Giving Compass' Take:
- Here are ten statistics about the mass incarceration system in the United States that demonstrate the scale and impact of the criminal justice system.
- One of the research statistics found that every state locks up Black people at a higher rate than white people. What policy shifts need to happen to move racial equity forward in the criminal justice system?
- Learn more about mass incarceration and what donors can do.
What is Giving Compass?
We connect donors to learning resources and ways to support community-led solutions. Learn more about us.
The United States’ reliance on incarceration outpaces most of the globe: every single state incarcerates more people per capita than virtually any independent democracy on Earth. But the sheer magnitude and impact of a system so large can be hard to fully comprehend. We looked back over some of the best criminal legal system research and chose these ten statistics as some of the most handy for advocates, policymakers, and journalists working to help the public appreciate just how far-reaching mass incarceration is in this country.
A note on our sources: All of the following statistics come from different sources and have been calculated using different methodologies, and are not necessarily compatible with one another. In addition, some of these statistics have been calculated by the Prison Policy Initiative, while others are from academic research and other organizations’ work in the field.
- On any given day, about 2 million people in the U.S. are locked up in jails, prisons, and other spaces of confinement.
- People cycle through local jails more than 7 million times each year.
- 3.7 million people are held under community supervision such as probation and parole — more people than are held in jails and prisons combined.
- Police threaten or use force against more than 1 million people each year, disproportionately against Black and Latinx people.
- More than 79 million people in the U.S. have a criminal record, creating barriers to housing, jobs, healthcare, and food assistance, among many other collateral consequences.
- Half of all Americans have an immediate family member who has been incarcerated. 1 in 5 people have had a parent incarcerated and 2.6 million children have a parent who is currently incarcerated.
- Incarcerated people and their families spend upwards of $2.9 billion per year on phone calls and commissary, and annually, people owe more than $50 billion in court-ordered fines and fees.
- The median felony bail amount ($10,000) represents eight months of income for the typical detained defendant.
- Every state locks up Black people at a higher rate than white people. On average, Black people are imprisoned at rates six times higher than those of white people.

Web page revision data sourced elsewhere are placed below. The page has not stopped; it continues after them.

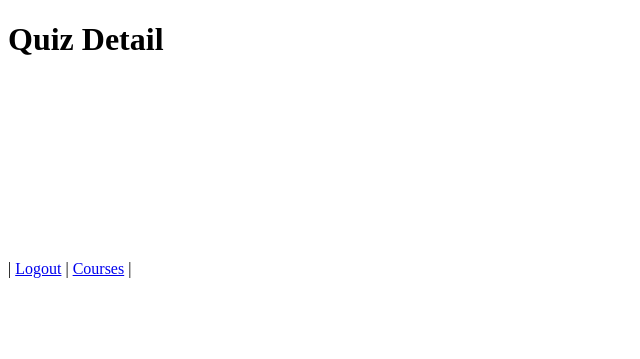
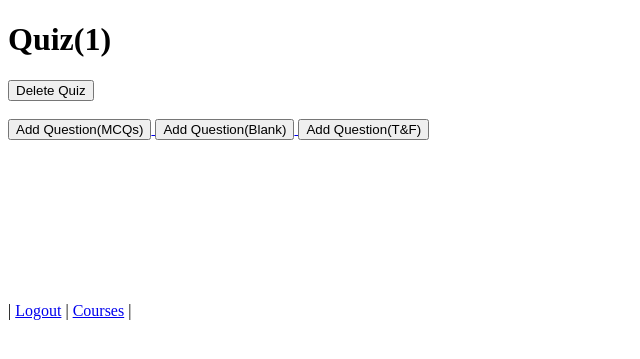
Before and after one commit to Farzan-ul-haq/AMS, a Django app: page /course/1/quiz/1/ in a window 1280 px wide. Shown: the top 359 px of the page, without its empty margins (0-640 px from the left). Run offline with Django 4.2, Linux system fonts and the light colour scheme.

Commit message:
feat: Delete Quiz and Link on create Quiz

```diff
--- a/quiz/views.py
+++ b/quiz/views.py
@@ -35,13 +35,18 @@ class QuizCreateView(View):
 class QuizDetailView(View):
     # Quiz Detail View
     def get(self, request, course_id, quiz_id):
-        return render(request, 'quiz/detail.html')
+        # QUIZ WITH QUESTION AND CHOICES
+
+        return render(request, 'quiz/detail.html', {
+            'quiz_id': quiz_id,
+            'course_id': course_id
+        })
 
 
 class QuizDeleteView(View):
     # Quiz Delete View
-    def post(self, request, course_id, quiz_id):
-        # delete quiz
+    def get(self, request, course_id, quiz_id):
+        quiz.delete_quiz(quiz_id)
         return redirect('quiz:list', course_id)
 
 
--- a/templates/quiz/detail.html
+++ b/templates/quiz/detail.html
@@ -1,7 +1,16 @@
 {% extends 'base.html' %}
 {% block Body %}
-<h1>Quiz Detail</h1>
-<!-- <form action="." method="post">{%csrf_token%}
-<span>Name:</span> <input type="text" name="name">
-</form> -->
+<h1>Quiz({{quiz_id}})</h1>
+<a href="{% url 'quiz:delete' course_id quiz_id %}">
+    <button>Delete Quiz</button>
+</a><br><br>
+<a href="{% url 'quiz:question:create' course_id quiz_id 'MCQs' %}">
+    <button>Add Question(MCQs)</button>
+</a>
+<a href="{% url 'quiz:question:create' course_id quiz_id 'Blank' %}">
+    <button>Add Question(Blank)</button>
+</a>
+<a href="{% url 'quiz:question:create' course_id quiz_id 'T&F' %}">
+    <button>Add Question(T&F)</button>
+</a>
 {% endblock %}
--- a/templates/quiz/list.html
+++ b/templates/quiz/list.html
@@ -7,4 +7,5 @@
     <br><br>
 {% endfor %}
 
+<a href="{% url 'quiz:create' course_id %}"><button>Create Quiz</button></a>
 {% endblock %}
```
Also changed, not shown: core/utils/db/quiz.py (+11 -4 lines), templates/question/blank.html (added, +13 -0 lines), quiz/question/views.py (line endings or trailing spaces), templates/question/mcqs.html (added), templates/question/tf.html (added).
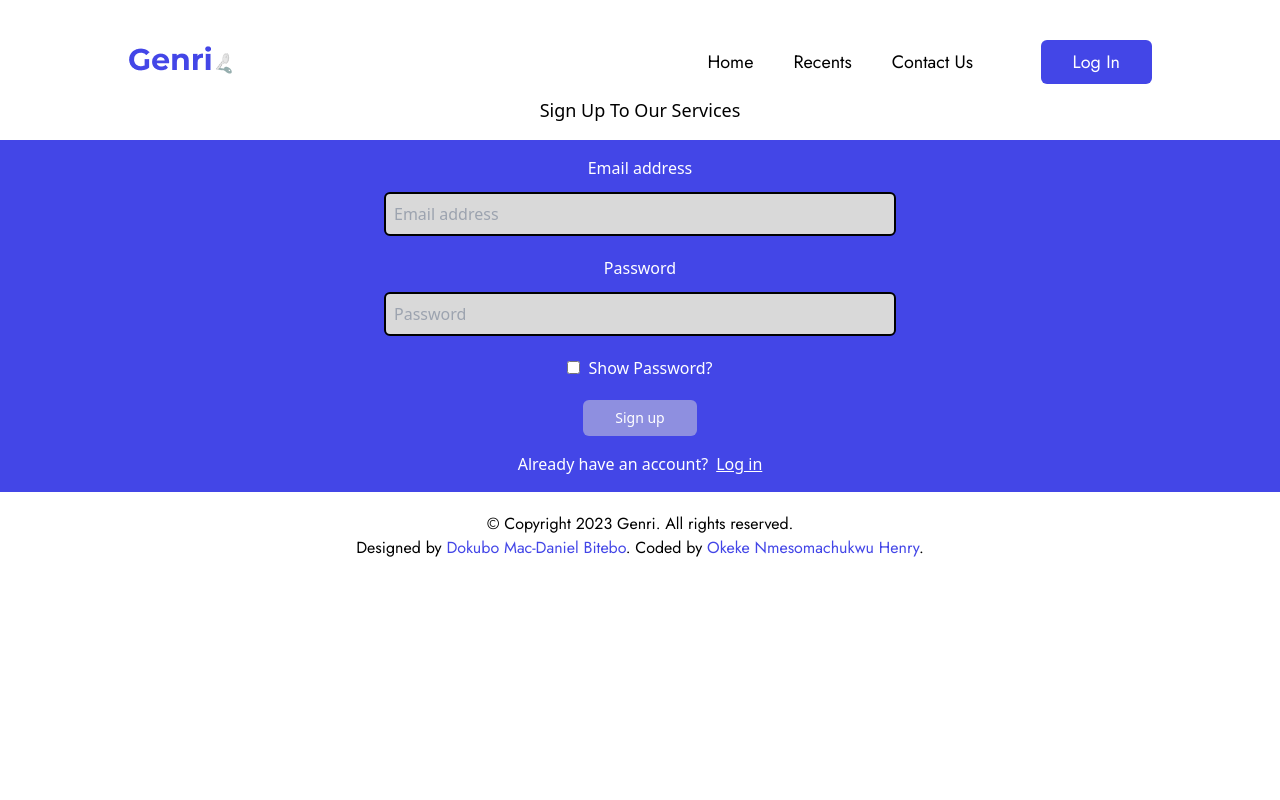
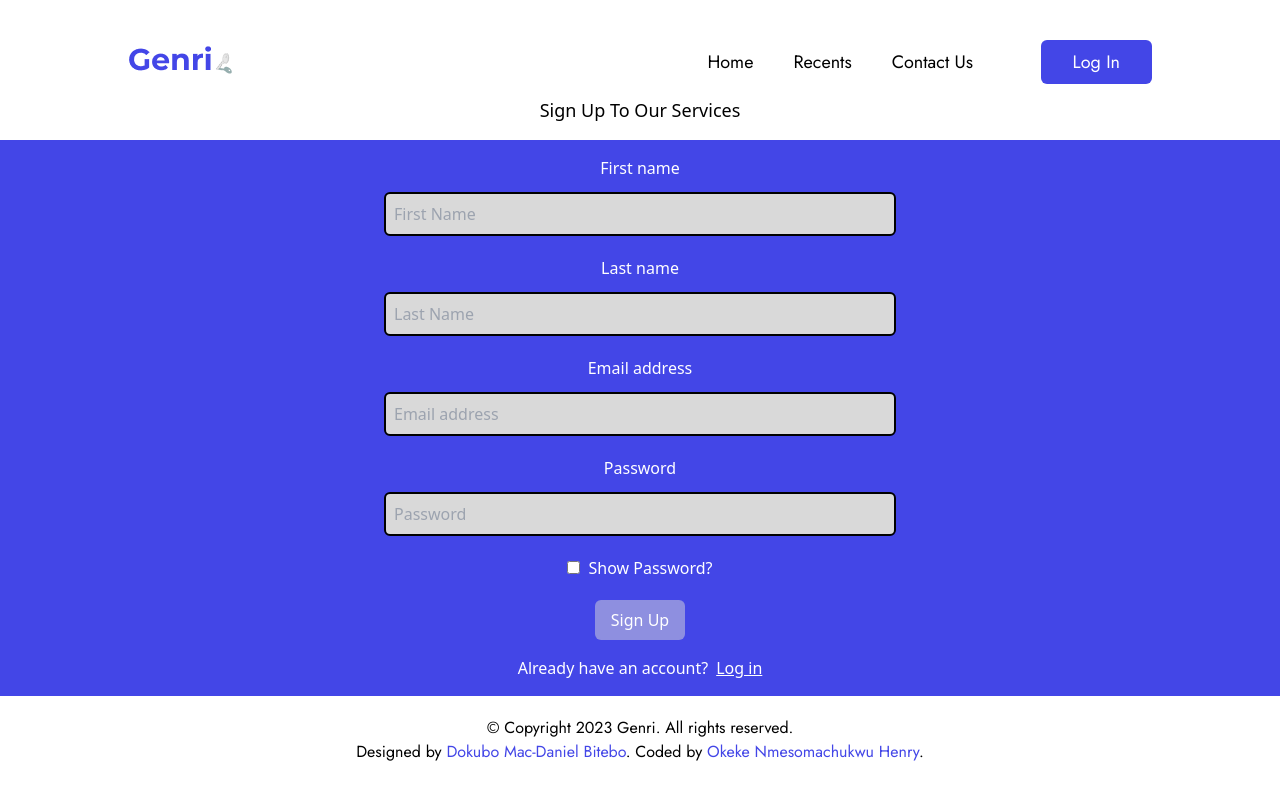
Before and after one commit to IamHenryOkeke/Genri-Password-Generator-Web-App, a React (Vite) app: page /signup in a window 1280 px wide. Built offline with nearby package versions, Linux system fonts and the light colour scheme; no server answers.

Commit message:
imported loading functionality and display name functionality for firebase authentication

```diff
--- a/src/views/LogIn.jsx
+++ b/src/views/LogIn.jsx
@@ -2,10 +2,13 @@ import { useState } from 'react';
 import { NavLink, useNavigate } from 'react-router-dom';
 import {  signInWithEmailAndPassword  } from 'firebase/auth';
 import { auth } from '../firebase';
+import { ReactComponent as Loading } from "../assets/svg/Loading.svg";
+
 
 const LogIn = () => {
 
     const navigate = useNavigate();
+    const [loading, setLoading] = useState(false)
 
     const [formData, setFormData] = useState({
         email : "",
@@ -25,19 +28,19 @@ const LogIn = () => {
     }
 
     const handleRequest = async () => {
+        setLoading(true)
         await signInWithEmailAndPassword(auth, formData.email, formData.password)
         .then((userCredential) => {
             // Signed in
             const user = userCredential.user;
             console.log(user);
+            setLoading(false)
             navigate("/")
-            // ...
         })
         .catch((error) => {
             const errorCode = error.code;
             const errorMessage = error.message;
             console.log(errorCode, errorMessage);
-            // ..
         });
     }
 
@@ -61,7 +64,7 @@ const LogIn = () => {
                             Email address
                         </label>
                         <input
-                            className='border-2 border-black rounded-md p-2 bg-neutral-1000 text-black w-[50%]'
+                            className='border-2 border-black rounded-md p-2 bg-neutral-1000 text-black md:w-[50%]'
                             type='email'
                             name="email"
                             value={formData.email}
@@ -76,7 +79,7 @@ const LogIn = () => {
                             Password
                         </label>
                         <input
-                            className='border-2 border-black rounded-md p-2 bg-neutral-1000 text-black w-[50%]'
+                            className='border-2 border-black rounded-md p-2 bg-neutral-1000 text-black md:w-[50%]'
                             type="password"
                             id = "password"
                             name="password"
@@ -94,11 +97,23 @@ const LogIn = () => {
                     </div>
 
                     <button
-                        className="hidden md:block md:font-medium md:text-sm md:px-8 md:py-2 bg-indigo-1000 rounded-md text-white"
+                        className="px-4 py-2 bg-indigo-1000 rounded-md text-white"
                         type="submit"
                         onClick={handleOnSubmit}
                     >
-                        Log In
+                    {
+                        loading ? (
+                            <div className='flex gap-2'>
+                                <Loading className="w-5 h-5 animate-spin"/>
+                                <p>Processing</p>
+                            </div>
+                        ) : (
+                            <div>
+                                Log In
+                            </div>
+                        )
+                    }
+
                     </button>
 
                 </form>
--- a/src/views/SignUp.jsx
+++ b/src/views/SignUp.jsx
@@ -1,14 +1,18 @@
 import { useState } from 'react';
 import { NavLink, useNavigate } from 'react-router-dom';
-import {  createUserWithEmailAndPassword  } from 'firebase/auth';
+import {  createUserWithEmailAndPassword, updateProfile  } from 'firebase/auth';
 import { auth } from '../firebase';
+import { ReactComponent as Loading } from "../assets/svg/Loading.svg";
+
 
 const SignUp = () => {
     const navigate = useNavigate();
-
+    const [loading, setLoading] = useState(false)
     const [formData, setFormData] = useState({
         email : "",
-        password : ""
+        password : "",
+        firstName : "",
+        lastName : ""
     })
 
     const handleOnChange = (e) => {
@@ -24,25 +28,30 @@ const SignUp = () => {
     }
 
     const handleRequest = async () => {
-        await createUserWithEmailAndPassword(auth, formData.email, formData.password)
-        .then((userCredential) => {
-            // Signed in
-            const user = userCredential.user;
-            console.log(user);
-            navigate("/")
-            // ...
-        })
-        .catch((error) => {
+        setLoading(true)
+        try {
+            const { user } = await createUserWithEmailAndPassword(
+                                auth,
+                                formData.email,
+                                formData.password
+                            )
+            console.log(`User ${user.uid} created `)
+            await updateProfile(user, {
+                displayName: `${formData.firstName} ${formData.lastName}`
+            });
+            setLoading(false)
+            navigate("/");
+            console.log("User profile updated");
+        } catch (error) {
             const errorCode = error.code;
             const errorMessage = error.message;
             console.log(errorCode, errorMessage);
-            // ..
-        });
+        }
     }
 
     const handleOnSubmit = async (e) => {
       e.preventDefault()
-      if(!formData.email || !formData.password){
+      if(!formData.email || !formData.password || !formData.lastName || !formData.firstName){
         alert('Please fill all the fields')
       }else{
         console.log(formData)
@@ -54,13 +63,41 @@ const SignUp = () => {
     <main>
         <h1 className='text-center text-lg font-medium my-3'>Sign Up To Our Services</h1>
         <div className="bg-indigo-950 text-white mt-4 rounded-xl md:rounded-none py-4 mx-4 md:mx-0">
-        <form className='flex flex-col items-center justify-center md:gap-5 gap-3'>
+            <form className='flex flex-col items-center justify-center md:gap-5 gap-3'>
+                <div className='flex flex-col items-center gap-3 w-full md:w-[80%]'>
+                    <label htmlFor="firstName" className='font-medium'>
+                        First name
+                    </label>
+                    <input
+                        className='border-2 border-black rounded-md p-2 bg-neutral-1000 text-black md:w-[50%]'
+                        type='text'
+                        name="firstName"
+                        value={formData.firstName}
+                        onChange={handleOnChange}
+                        placeholder="First Name"
+                        required
+                    />
+                </div>
+                <div className='flex flex-col items-center gap-3 w-full md:w-[80%]'>
+                    <label htmlFor="lastName" className='font-medium'>
+                        Last name
+                    </label>
+                    <input
+                        className='border-2 border-black rounded-md p-2 bg-neutral-1000 text-black md:w-[50%]'
+                        type='text'
+                        name="lastName"
+                        value={formData.lastName}
+                        onChange={handleOnChange}
+                        placeholder="Last Name"
+                        required
+                    />
+                </div>
                 <div className='flex flex-col items-center gap-3 w-full md:w-[80%]'>
                     <label htmlFor="email-address" className='font-medium'>
                         Email address
                     </label>
                     <input
-                        className='border-2 border-black rounded-md p-2 bg-neutral-1000 text-black w-[50%]'
+                        className='border-2 border-black rounded-md p-2 bg-neutral-1000 text-black md:w-[50%]'
                         type='email'
                         name="email"
                         value={formData.email}
@@ -75,7 +112,7 @@ const SignUp = () => {
                         Password
                     </label>
                     <input
-                        className='border-2 border-black rounded-md p-2 bg-neutral-1000 text-black w-[50%]'
+                        className='border-2 border-black rounded-md p-2 bg-neutral-1000 text-black md:w-[50%]'
                         type="password"
                         id = "password"
                         name="password"
@@ -93,11 +130,22 @@ const SignUp = () => {
 
                 </div>
                 <button
-                    className="hidden md:block md:font-medium md:text-sm md:px-8 md:py-2 bg-indigo-1000 rounded-md text-white"
+                    className="px-4 py-2 bg-indigo-1000 rounded-md text-white"
                     type="submit"
                     onClick={handleOnSubmit}
                 >
-                    Sign up
+                    {
+                        loading ? (
+                            <div className='flex gap-2'>
+                                <Loading className="w-5 h-5 animate-spin"/>
+                                <p>Processing</p>
+                            </div>
+                        ) : (
+                            <div>
+                                Sign Up
+                            </div>
+                        )
+                    }
                 </button>
 
             </form>
```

- 80% of women in jails and 58% of women in prisons are mothers, and most are the primary or sole caretakers of young children.
Read the full article about statistics on mass incarceration by Emily Widra at Prison Policy Initiative.